*** Block opens ***

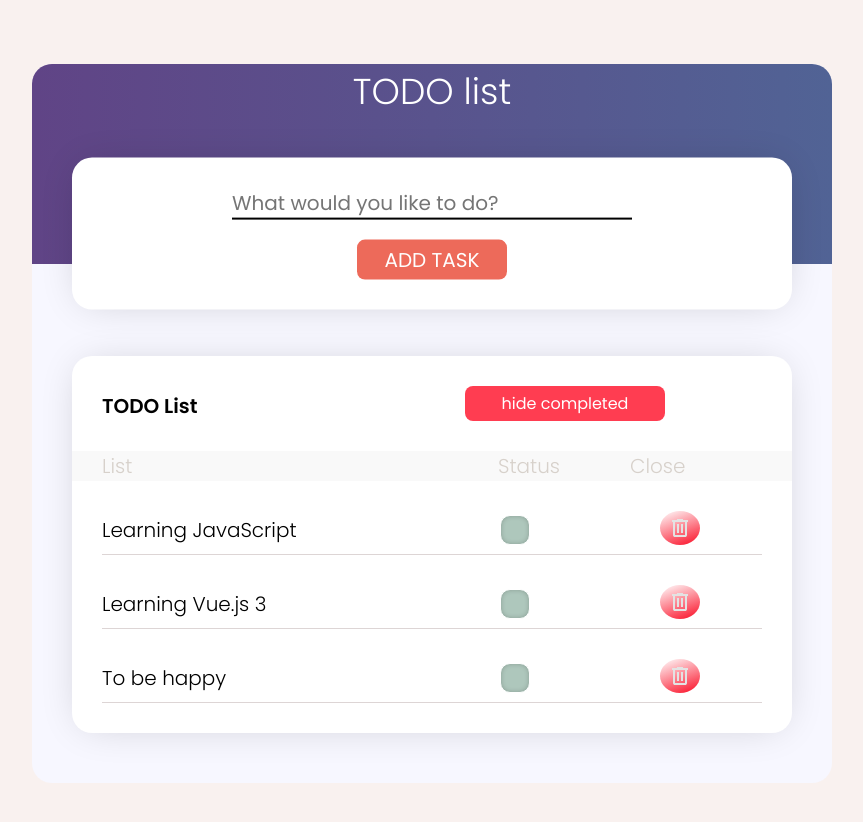
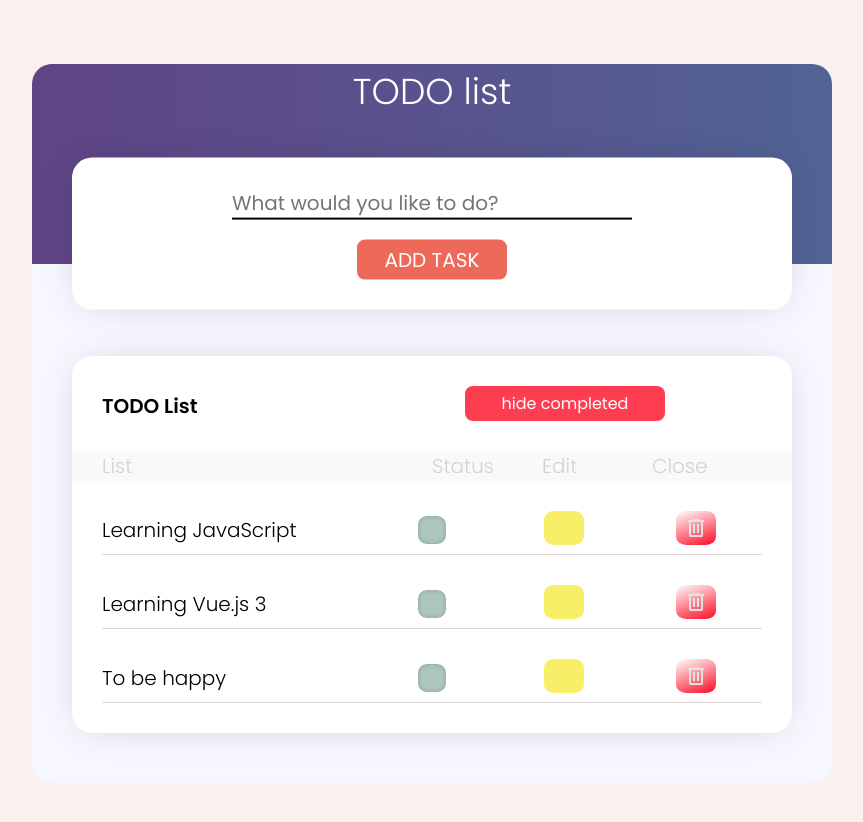
Before and after one commit to Ann-Fox/tapigo-test, a Vue app: page / in a window 1280 px wide. Shown: the top 822 px of the page, without its empty margins (208-1071 px from the left). Built offline with nearby package versions, Linux system fonts and the light colour scheme.

Commit message:
feat: edit task text

```diff
--- a/src/App.vue
+++ b/src/App.vue
@@ -2,6 +2,7 @@
 import { ref, computed, onMounted, watch } from 'vue'
 import ButtonToggle from './components/ButtonToggle.vue'
 import TaskComponent from './components/TaskComponent.vue'
+
 let id = 0
 
 const completed = ref()
@@ -80,6 +81,7 @@ function removeTask(todo) {
         <div class="list__title">
           <p>List</p>
           <p>Status</p>
+          <p>Edit</p>
           <p>Close</p>
         </div>
         <ul>
@@ -184,7 +186,7 @@ h3 {
 
 .list__title {
   display: grid;
-  grid-template-columns: 3fr 1fr 1fr;
+  grid-template-columns: 3fr 1fr 1fr 1fr;
   margin-bottom: 20px;
   background-color: #f9f9f9;
   color: #d7d1cb;
@@ -218,10 +220,10 @@ ul {
   }
 
   .list__title {
-    grid-template-columns: 2fr 1fr 1fr;
+    grid-template-columns: 2fr 1fr 1fr 1fr;
   }
 
-  .list__title>p:not(:first-child) {
+  .list__title > p:not(:first-child) {
     text-align: center;
   }
 }
--- a/src/components/TaskComponent.vue
+++ b/src/components/TaskComponent.vue
@@ -9,14 +9,39 @@ const props = defineProps({
 })
 
 const showModal = ref(false)
+const showModalEdit = ref(false)
+const editTask = props.task.text.value
+
+const emit = defineEmits(['remove-task'])
+
+function removeTask() {
+    emit('remove-task')
+}
+
 </script>
 
 <template>
     <li class="task">
         <input type="checkbox" name="" v-model="task.done" :id="`box-${task.id}`" class="task__checkbox">
         <label :for="`box-${task.id}`" сlass="task__label" :class="{ 'done': task.done }"> {{ task.text }}</label>
-        <button class="task__button" @click="showModal = !showModal"><img src="./icons/delete_24.svg"></button>
+        <button class="task__button_edit" @click="showModalEdit = !showModalEdit"><img src="./icons/edit.svg"></button>
+        <button class="task__button_close" @click="showModal = !showModal"><img src="./icons/delete_24.svg"></button>
     </li>
+
+    <Transition name="modal">
+        <div v-if="showModalEdit" class="modal-mask">
+            <div class="modal-container">
+                <div class="modal-header">
+                    Сохранить изменения в задаче?
+                   <input type="text" :placeholder="task.text" v-model="editTask">
+                </div>
+                <div class="modal-body">
+                    <button class="btn btn-delete" @click="(task.text = editTask) && (showModalEdit = false)">Yes</button>
+                    <button class="btn btn-close" @click="showModalEdit = false">No</button>
+                </div>
+            </div>
+        </div>
+    </Transition>
 
     <Transition name="modal">
         <div v-if="showModal" class="modal-mask">
@@ -25,7 +50,7 @@ const showModal = ref(false)
                     Do you really want to delete the task? {{ task.text }}
                 </div>
                 <div class="modal-body">
-                    <button class="btn btn-delete" @click="$emit('remove-task')">Yes</button>
+                    <button class="btn btn-delete" @click="removeTask">Yes</button>
                     <button class="btn btn-close" @click="showModal = false">No</button>
                 </div>
             </div>
@@ -42,9 +67,9 @@ const showModal = ref(false)
     position: relative;
     padding: 10px 0;
     display: grid;
-    grid-template-columns: 2fr 1fr 1fr;
+    grid-template-columns: 2fr 1fr 1fr 1fr;
     grid-template-areas:
-        "label input btn";
+        "label input edit close";
     align-items: end;
 }
 
@@ -58,7 +83,6 @@ const showModal = ref(false)
 
 .task__checkbox {
     grid-area: input;
-
     appearance: none;
     position: relative;
     margin: 0 auto;
@@ -98,15 +122,24 @@ li>label {
     white-space: nowrap;
     overflow: hidden;
 }
-
-.task__button {
-    grid-area: btn;
+.task__button_edit {
+    grid-area: edit;
     display: flex;
     justify-content: center;
     max-width: 30px;
     height: 100%;
     margin: 0 auto;
-    border-radius: 50%;
+    border-radius: 25%;
+    background-color: #f7eb43cc;
+}
+.task__button_close {
+    grid-area: close;
+    display: flex;
+    justify-content: center;
+    max-width: 30px;
+    height: 100%;
+    margin: 0 auto;
+    border-radius: 25%;
 
     background: -webkitnear-gradient(159deg, #ffffff, #fa0b23);
     /* Chrome 10-25, Safari 5.1-6 */
```
Also changed, not shown: src/components/icons/edit.svg (added).
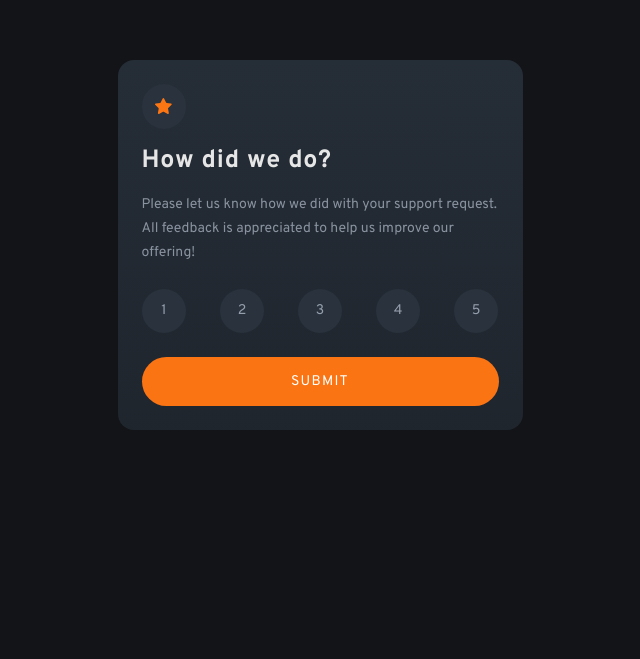
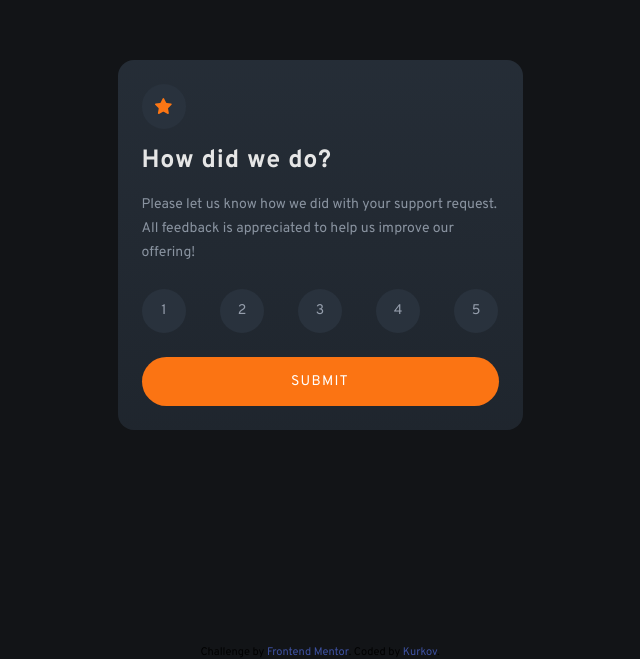
Before and after one commit to Kurkov11/interactive-rating, a plain HTML site: page index.html in a window 1280 px wide. Shown: the part 155-814 px from the top of the page, without its empty margins (320-960 px from the left). Drawn offline with Linux system fonts and the light colour scheme.

Commit message:
attribution-update

```diff
--- a/index.html
+++ b/index.html
@@ -41,26 +41,10 @@
   </div>
 
 
-
-  <!-- Rating state end -->
-
-  <!-- Thank you state start -->
-  <!--
-  You selected  !Add rating here!  out of 5
-
-  Thank you!
-
-  We appreciate you taking the time to give a rating. If you ever need more support,
-  don’t hesitate to get in touch!
-
-  !Thank you state end!
-
-
   <div class="attribution">
     Challenge by <a href="https://www.frontendmentor.io?ref=challenge" target="_blank">Frontend Mentor</a>.
-    Coded by <a href="#">Your Name Here</a>.
+    Coded by <a href="https://www.frontendmentor.io/profile/Kurkov11">Kurkov</a>.
   </div>
-  -->
   <script src="index.js"></script>
 </body>
 </html>
```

*** Block closes ***

GOAL OF THE EXERCISE:
Which lines of the records above contain the word "display"? Report each one in full.

TASK OUTPUT:
   display: grid;
     display: grid;
     display: flex;
+    display: flex;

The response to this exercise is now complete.